  • A statement from a chartered accountant or finance director confirming the net worth of the relevant landlord and each company in the group;
  • Evidence of relevant works, including the construction or conversion of the property and remediation of defects in the period after the BSA 2022 came into force;
  • Confirmation of the identity of the party who undertook or commissioned the works with the relevant defect, and proof that the relevant landlord was not that party nor in a joint venture with it;
  • Details of relevant defects and works carried out from 28 June 2017 to remedy them; and
  • Details of the costs paid or to be paid in respect of such remedial works.

Where the current landlord lacks certain information, because it was not the landlord on 14 February 2022, it can request that from the landlord at that time, who is obliged to provide it within three weeks of being asked.

These are onerous requirements. Perhaps the most difficult is the need for a statement of net worth of each company in the group. The concept of “net worth” is defined in the rules, but is already throwing up difficult issues of interpretation – more on that below. But the real abiding challenge is that the information will need to be up to date on every occasion the landlord issues a certificate. So the certificate will need to be updated regularly, to take account not only of costs paid on the remedial works, which will evolve over time, but also of every corporate re-organisation and substantial acquisition or disposal affecting the net worth calculation. The landlord’s certificate will therefore be a “live” document, and its content and appendices will change frequently – it will not suffice to send the same standard form each time.

Net worth and the “landlord group”

The BSA 2022 is unusual in that it extends obligations and liabilities beyond individual companies to other companies connected or related to them. For the landlord’s certificate, and particularly the net worth calculation, the key concept is “landlord group”. This is defined in Schedule 8 as the relevant landlord and any person associated with it. Whether two companies are “associated” is usually assessed by the test in section 121 of the BSA 2022. That test includes companies associated by having a common director in the five years before 14 February 2022, or being linked by ownership or control on that date.

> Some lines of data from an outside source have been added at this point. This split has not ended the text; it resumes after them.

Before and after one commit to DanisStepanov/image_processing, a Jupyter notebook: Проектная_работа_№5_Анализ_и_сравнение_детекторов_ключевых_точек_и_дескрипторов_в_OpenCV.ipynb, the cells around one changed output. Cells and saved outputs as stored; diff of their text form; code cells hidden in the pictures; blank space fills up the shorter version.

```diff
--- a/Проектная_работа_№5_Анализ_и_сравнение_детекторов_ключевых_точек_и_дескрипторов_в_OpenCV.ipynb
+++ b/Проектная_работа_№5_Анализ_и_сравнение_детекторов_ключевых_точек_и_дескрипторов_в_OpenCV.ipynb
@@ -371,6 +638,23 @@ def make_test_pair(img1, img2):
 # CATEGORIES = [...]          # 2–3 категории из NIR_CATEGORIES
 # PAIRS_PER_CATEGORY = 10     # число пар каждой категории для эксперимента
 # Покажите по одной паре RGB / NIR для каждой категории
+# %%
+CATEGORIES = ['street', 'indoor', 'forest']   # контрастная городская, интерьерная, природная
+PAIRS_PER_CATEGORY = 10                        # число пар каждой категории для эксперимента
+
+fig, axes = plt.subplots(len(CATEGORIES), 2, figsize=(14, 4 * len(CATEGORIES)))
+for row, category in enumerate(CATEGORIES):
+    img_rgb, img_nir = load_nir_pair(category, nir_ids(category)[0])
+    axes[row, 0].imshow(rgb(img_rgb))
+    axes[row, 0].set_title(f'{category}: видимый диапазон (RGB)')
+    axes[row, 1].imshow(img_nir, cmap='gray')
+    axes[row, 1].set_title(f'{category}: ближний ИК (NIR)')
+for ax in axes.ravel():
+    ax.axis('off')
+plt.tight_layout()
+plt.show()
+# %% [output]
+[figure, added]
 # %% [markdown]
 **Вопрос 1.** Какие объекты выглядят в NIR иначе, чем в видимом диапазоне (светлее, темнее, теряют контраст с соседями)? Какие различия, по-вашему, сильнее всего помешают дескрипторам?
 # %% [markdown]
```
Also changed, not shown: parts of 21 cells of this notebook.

But the Leaseholder Protections Regulations 2022 complicate matters by saying that (for these purposes) a person is not considered associated with a relevant landlord if it would only be so by virtue of section 121(4), (5), and 6(a). This removes not only the criterion of a common director, but also that of ownership or control. Removing the test for control takes with it various other parts of section 121. While the Leaseholder Protections Regulations 2022 leave in place the framework for assessing whether individuals and partnerships are associated persons, on the more common question of whether two companies are associated, it leaves very little scope. This seems at odds with the legislative purpose.

This area is ripe for further clarification in secondary legislation or the courts. In the meantime, the onus is on freeholders to consider the rules on the landlord’s certificate very carefully, and to comply on a timely and complete basis.

What happens if a landlord fails to comply?

If a relevant landlord fails to provide a certificate complying with the new rules, it is presumed to be responsible for the defect and to meet the contribution condition. As a result, that landlord may not make any service charge for the costs of fire safety remediation works.

This article first appeared on the Practical Law Construction blog dated 16 November 2022.

This document provides a general summary and is for information/educational purposes only. It is not intended to be comprehensive, nor does it constitute legal advice. Specific legal advice should always be sought before taking or refraining from taking any action.